Somerset holds its final Tour of Britain stage
The Tour of Britain cycling race has visited Somerset for the last time after the county council's decision in May not to re-invest in the event.
A £775,000 deal was agreed under the Lib Dems who believed it promoted economic growth.
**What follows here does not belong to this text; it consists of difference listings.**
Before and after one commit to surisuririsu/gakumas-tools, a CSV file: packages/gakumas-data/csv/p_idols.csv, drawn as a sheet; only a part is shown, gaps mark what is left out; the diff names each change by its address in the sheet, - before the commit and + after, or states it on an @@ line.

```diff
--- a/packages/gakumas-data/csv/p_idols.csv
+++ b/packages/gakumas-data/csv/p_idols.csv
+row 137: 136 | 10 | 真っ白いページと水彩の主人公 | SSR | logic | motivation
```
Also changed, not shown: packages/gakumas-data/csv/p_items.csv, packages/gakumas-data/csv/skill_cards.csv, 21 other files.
The ruling Tories said the money could be better spent on essential services.
Since 2007 the race has generated £10m for the local economy through tourism.
A cyclist has injured his collarbone in the Langport stage of the race.
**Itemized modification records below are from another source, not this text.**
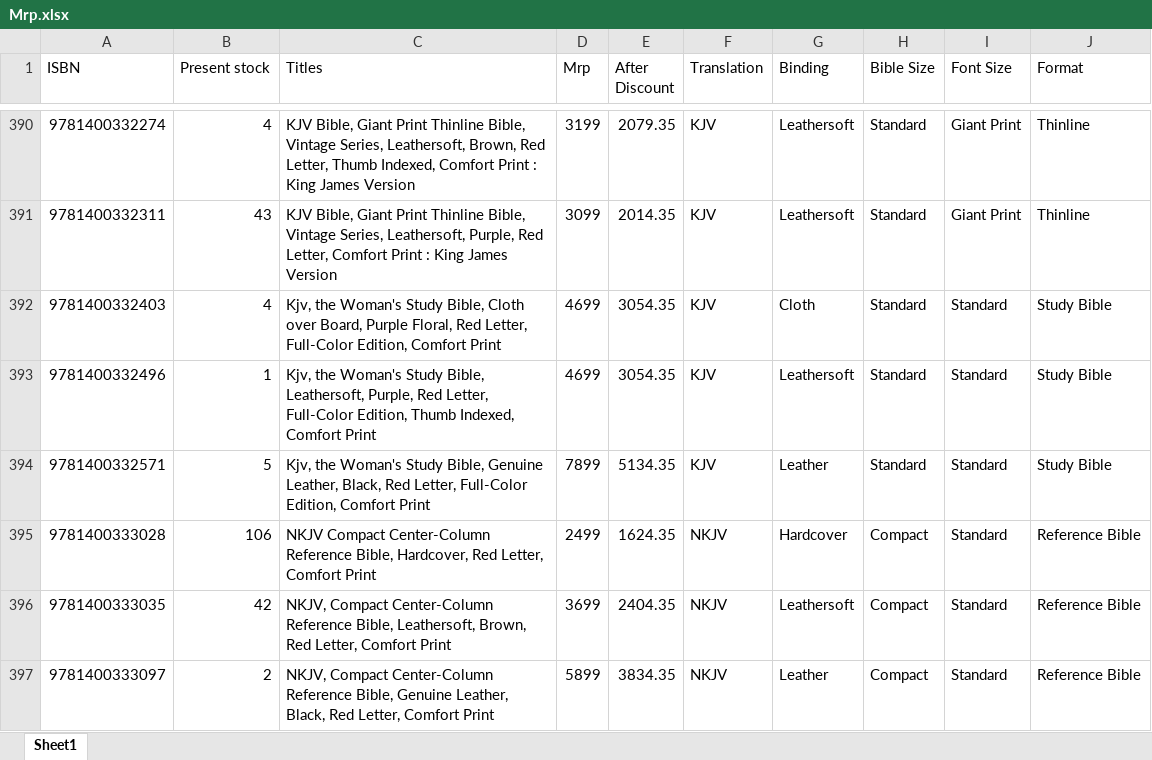
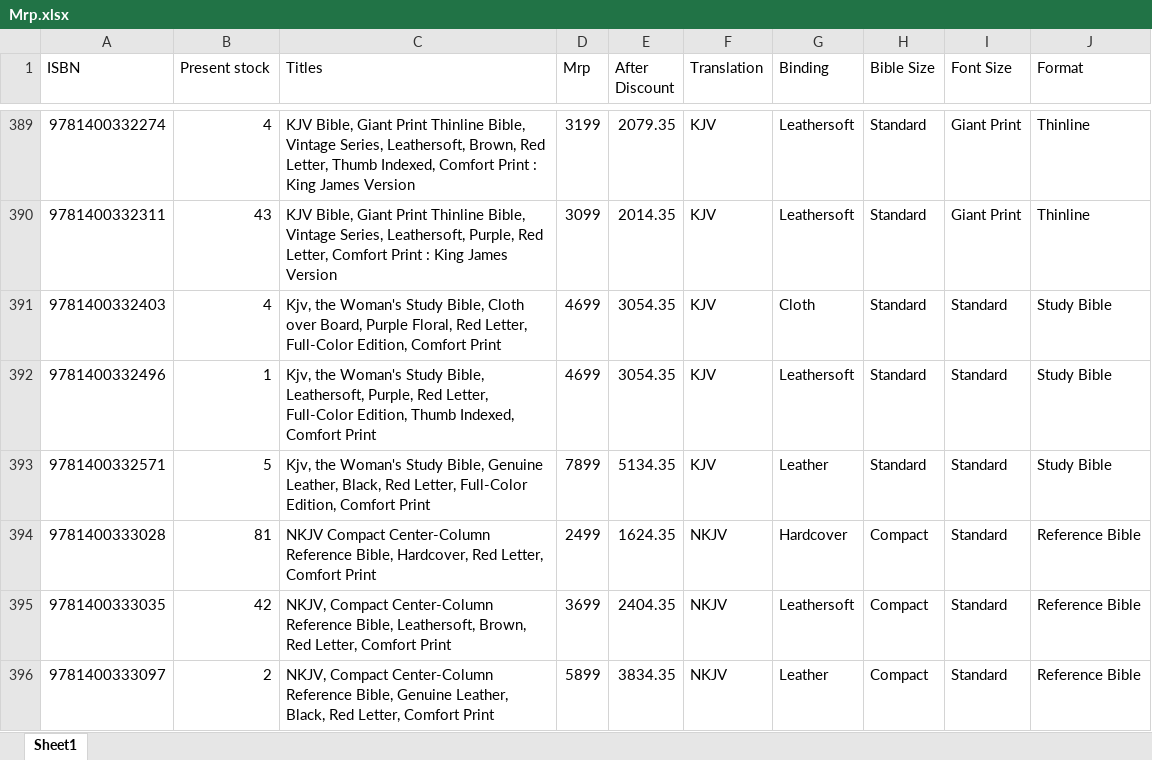
Before and after one commit to benedictceroa-creator/asha-books-wholesale, an Excel workbook: Mrp.xlsx, sheet Sheet1, drawn as a sheet; only a part is shown, gaps mark what is left out; values as stored, in another font and other column widths than the file's, no borders; addresses are those after the commit; the diff covers the shown part only; the diff names each change by its address in the sheet, - before the commit and + after, or states it on an @@ line.

```diff
--- a/Mrp.xlsx (sheet Sheet1)
+++ b/Mrp.xlsx (sheet Sheet1)
-B394 (Present stock): 106
+B394 (Present stock): 81
```
Also changed, not shown: 2 removed rows and 13 edited cells elsewhere in this sheet, 3 other files.
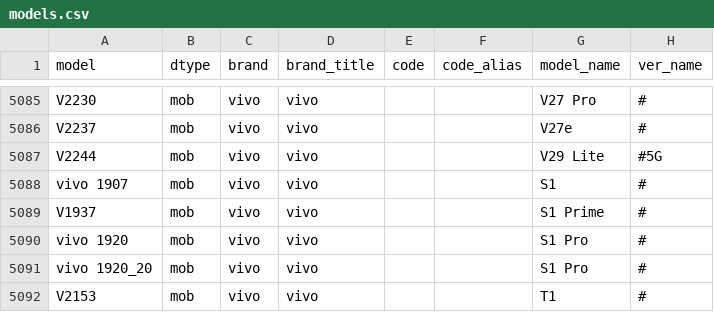
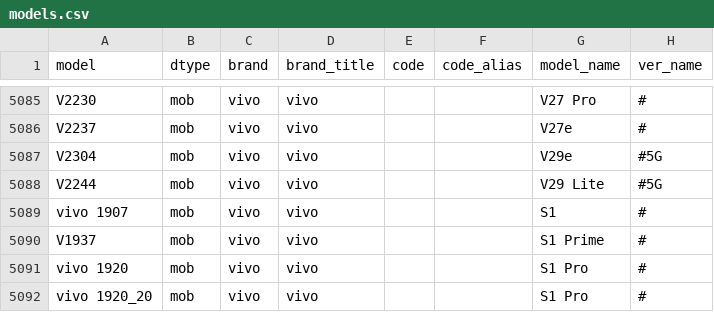
Before and after one commit to KHwang9883/MobileModels, a CSV file: scripts/models.csv, drawn as a sheet; only a part is shown, gaps mark what is left out; the shorter side is filled out with more unchanged rows; the diff names each change by its address in the sheet, - before the commit and + after, or states it on an @@ line.

Commit message:
[vivo_global_en] Add vivo V29e 5G

```diff
--- a/scripts/models.csv
+++ b/scripts/models.csv
+row 5087: V2304 | mob | vivo | vivo |  |  | V29e | #5G
```
Also changed, not shown: 2 other files.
Ian Bibby, who rides for Motorpoint, was taken to hospital.
The sixth stage of the Tour began on Friday morning in Taunton and finished in Wells during the afternoon.
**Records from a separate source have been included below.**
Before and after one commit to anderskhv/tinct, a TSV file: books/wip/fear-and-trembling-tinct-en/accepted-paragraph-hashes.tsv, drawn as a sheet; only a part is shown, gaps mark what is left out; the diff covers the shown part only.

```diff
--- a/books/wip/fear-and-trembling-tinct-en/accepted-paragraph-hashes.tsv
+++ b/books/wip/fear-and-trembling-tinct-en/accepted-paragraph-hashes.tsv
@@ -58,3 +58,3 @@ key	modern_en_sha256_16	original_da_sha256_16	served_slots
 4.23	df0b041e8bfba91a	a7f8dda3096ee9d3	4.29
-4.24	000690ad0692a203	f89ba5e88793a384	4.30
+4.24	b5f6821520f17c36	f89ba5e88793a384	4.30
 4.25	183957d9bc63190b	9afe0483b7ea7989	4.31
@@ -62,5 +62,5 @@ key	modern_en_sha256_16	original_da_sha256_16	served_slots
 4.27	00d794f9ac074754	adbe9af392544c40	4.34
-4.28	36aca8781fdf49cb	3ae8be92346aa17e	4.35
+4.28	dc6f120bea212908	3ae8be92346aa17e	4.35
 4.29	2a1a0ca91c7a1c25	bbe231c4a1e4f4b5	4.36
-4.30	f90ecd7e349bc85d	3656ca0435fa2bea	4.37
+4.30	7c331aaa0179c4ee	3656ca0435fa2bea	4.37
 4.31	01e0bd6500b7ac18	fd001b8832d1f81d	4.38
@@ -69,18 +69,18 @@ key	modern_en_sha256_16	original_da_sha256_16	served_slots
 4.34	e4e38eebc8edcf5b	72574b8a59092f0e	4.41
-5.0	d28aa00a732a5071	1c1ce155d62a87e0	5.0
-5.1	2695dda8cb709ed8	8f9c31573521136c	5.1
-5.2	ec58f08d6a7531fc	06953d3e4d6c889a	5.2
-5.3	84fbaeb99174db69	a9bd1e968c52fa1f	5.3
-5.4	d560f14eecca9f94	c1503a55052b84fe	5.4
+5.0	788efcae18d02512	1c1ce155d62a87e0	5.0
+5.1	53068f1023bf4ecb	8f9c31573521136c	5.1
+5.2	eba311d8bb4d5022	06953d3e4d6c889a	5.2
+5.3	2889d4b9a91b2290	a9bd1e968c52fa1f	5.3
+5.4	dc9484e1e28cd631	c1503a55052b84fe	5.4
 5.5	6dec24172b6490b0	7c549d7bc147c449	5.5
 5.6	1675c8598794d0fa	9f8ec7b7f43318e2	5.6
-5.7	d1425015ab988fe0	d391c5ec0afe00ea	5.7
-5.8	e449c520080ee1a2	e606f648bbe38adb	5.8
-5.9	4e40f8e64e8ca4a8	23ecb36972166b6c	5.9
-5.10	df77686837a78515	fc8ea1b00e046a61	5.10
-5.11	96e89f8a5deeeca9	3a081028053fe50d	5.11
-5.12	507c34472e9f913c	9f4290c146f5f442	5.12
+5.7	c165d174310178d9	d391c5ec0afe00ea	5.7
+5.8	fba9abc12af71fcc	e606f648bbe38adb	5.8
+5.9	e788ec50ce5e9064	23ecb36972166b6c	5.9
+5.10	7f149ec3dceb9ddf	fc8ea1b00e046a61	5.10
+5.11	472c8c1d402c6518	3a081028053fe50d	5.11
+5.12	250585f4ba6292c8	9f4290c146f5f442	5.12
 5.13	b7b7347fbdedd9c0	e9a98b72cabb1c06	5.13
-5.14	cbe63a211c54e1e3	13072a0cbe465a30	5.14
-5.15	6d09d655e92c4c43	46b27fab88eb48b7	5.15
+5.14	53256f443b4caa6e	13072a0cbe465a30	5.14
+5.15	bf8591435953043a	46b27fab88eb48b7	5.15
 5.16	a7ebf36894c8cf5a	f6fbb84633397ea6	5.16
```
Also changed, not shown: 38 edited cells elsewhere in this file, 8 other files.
The stage was won by overall leader Lars Boom.
Speaking about the decision to end investment in the race, Conservative Councillor Harvey Siggs said: "While it's a lovely thing to do and while it provides economic benefit, you have to balance what you take that money out of.
"We've had to take £75m out of the county council budgets because of reductions in the government settlement."
He said the council was "willing to work with organisers if they can find some commercial sponsorship".
Leader of the Lib Dem opposition, Sam Crabb, said: "We're obviously disappointed about the council's decision and it is a marvellous showcase for Somerset.
"We receive business rate income from the government and it is only right that some of that money should be used to keep our tourism."
Tour of Britain organiser, Hugh Roberts, said it had successfully worked with the council but was not "unduly concerned" about the decision as there was plenty of interest from other places willing to host the race.
He said: "We bring a huge amount of income into the region and it puts Somerset into the spotlight with valuable tourism income."
The Tour of Britain started in Peebles in the Scottish Borders last weekend and will finish in London this Sunday.